* [Stored items from a collection]
^^^^^^^^
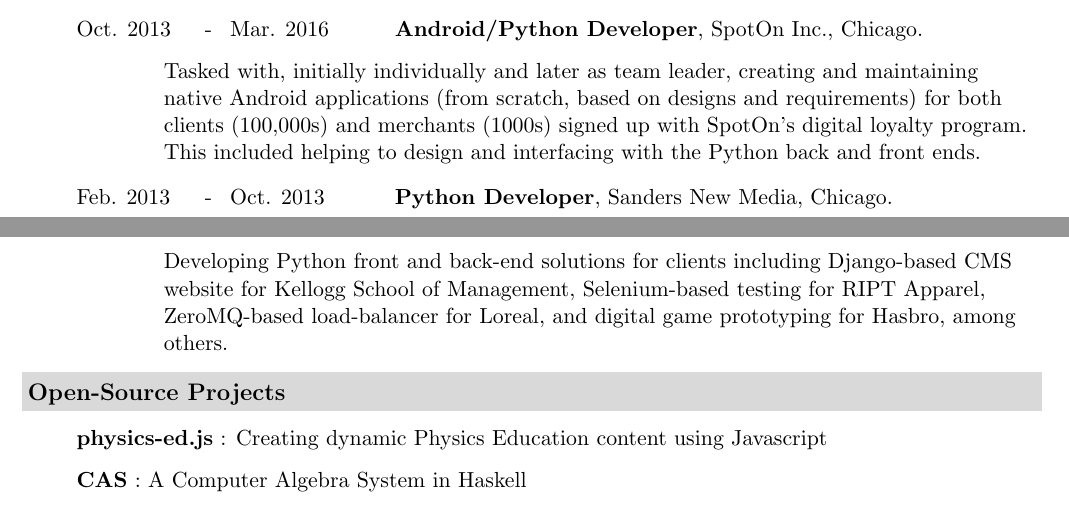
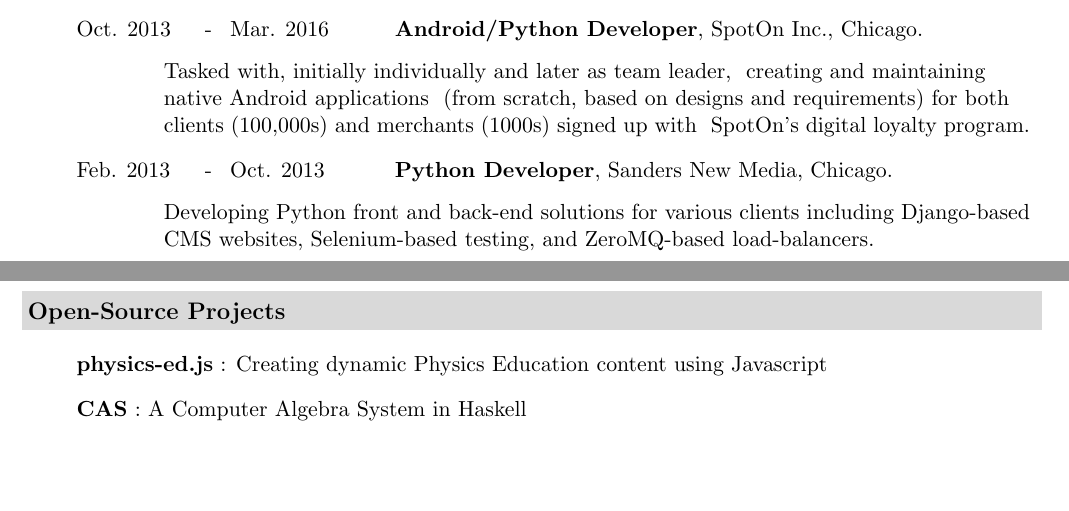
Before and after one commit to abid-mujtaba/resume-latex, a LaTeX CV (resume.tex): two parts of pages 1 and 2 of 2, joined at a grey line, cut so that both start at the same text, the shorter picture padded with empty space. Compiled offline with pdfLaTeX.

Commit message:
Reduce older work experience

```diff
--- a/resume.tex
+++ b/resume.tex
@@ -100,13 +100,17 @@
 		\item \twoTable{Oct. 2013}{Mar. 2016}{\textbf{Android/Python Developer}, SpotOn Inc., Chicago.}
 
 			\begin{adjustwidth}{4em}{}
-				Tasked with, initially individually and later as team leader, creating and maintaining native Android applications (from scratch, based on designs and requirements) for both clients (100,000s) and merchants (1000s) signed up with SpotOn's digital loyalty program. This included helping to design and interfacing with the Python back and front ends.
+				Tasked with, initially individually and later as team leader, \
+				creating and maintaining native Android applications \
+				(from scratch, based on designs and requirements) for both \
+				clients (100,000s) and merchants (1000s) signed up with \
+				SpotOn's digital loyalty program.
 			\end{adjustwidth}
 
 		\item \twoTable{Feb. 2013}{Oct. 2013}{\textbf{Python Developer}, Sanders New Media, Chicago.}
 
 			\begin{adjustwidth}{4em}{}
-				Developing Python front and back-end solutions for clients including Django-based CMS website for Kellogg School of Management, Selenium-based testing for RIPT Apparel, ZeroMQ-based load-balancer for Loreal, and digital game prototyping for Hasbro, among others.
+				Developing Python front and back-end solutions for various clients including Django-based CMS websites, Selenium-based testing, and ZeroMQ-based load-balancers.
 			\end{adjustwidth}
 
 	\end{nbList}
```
^^^^^^^^
* [WHAT IS NEEDED] Whenever a line above includes the string "based", copy it.

* [SOLUTION BELOW]
-				Tasked with, initially individually and later as team leader, creating and maintaining native Android applications (from scratch, based on designs and requirements) for both clients (100,000s) and merchants (1000s) signed up with SpotOn's digital loyalty program. This included helping to design and interfacing with the Python back and front ends.
+				(from scratch, based on designs and requirements) for both \
-				Developing Python front and back-end solutions for clients including Django-based CMS website for Kellogg School of Management, Selenium-based testing for RIPT Apparel, ZeroMQ-based load-balancer for Loreal, and digital game prototyping for Hasbro, among others.
+				Developing Python front and back-end solutions for various clients including Django-based CMS websites, Selenium-based testing, and ZeroMQ-based load-balancers.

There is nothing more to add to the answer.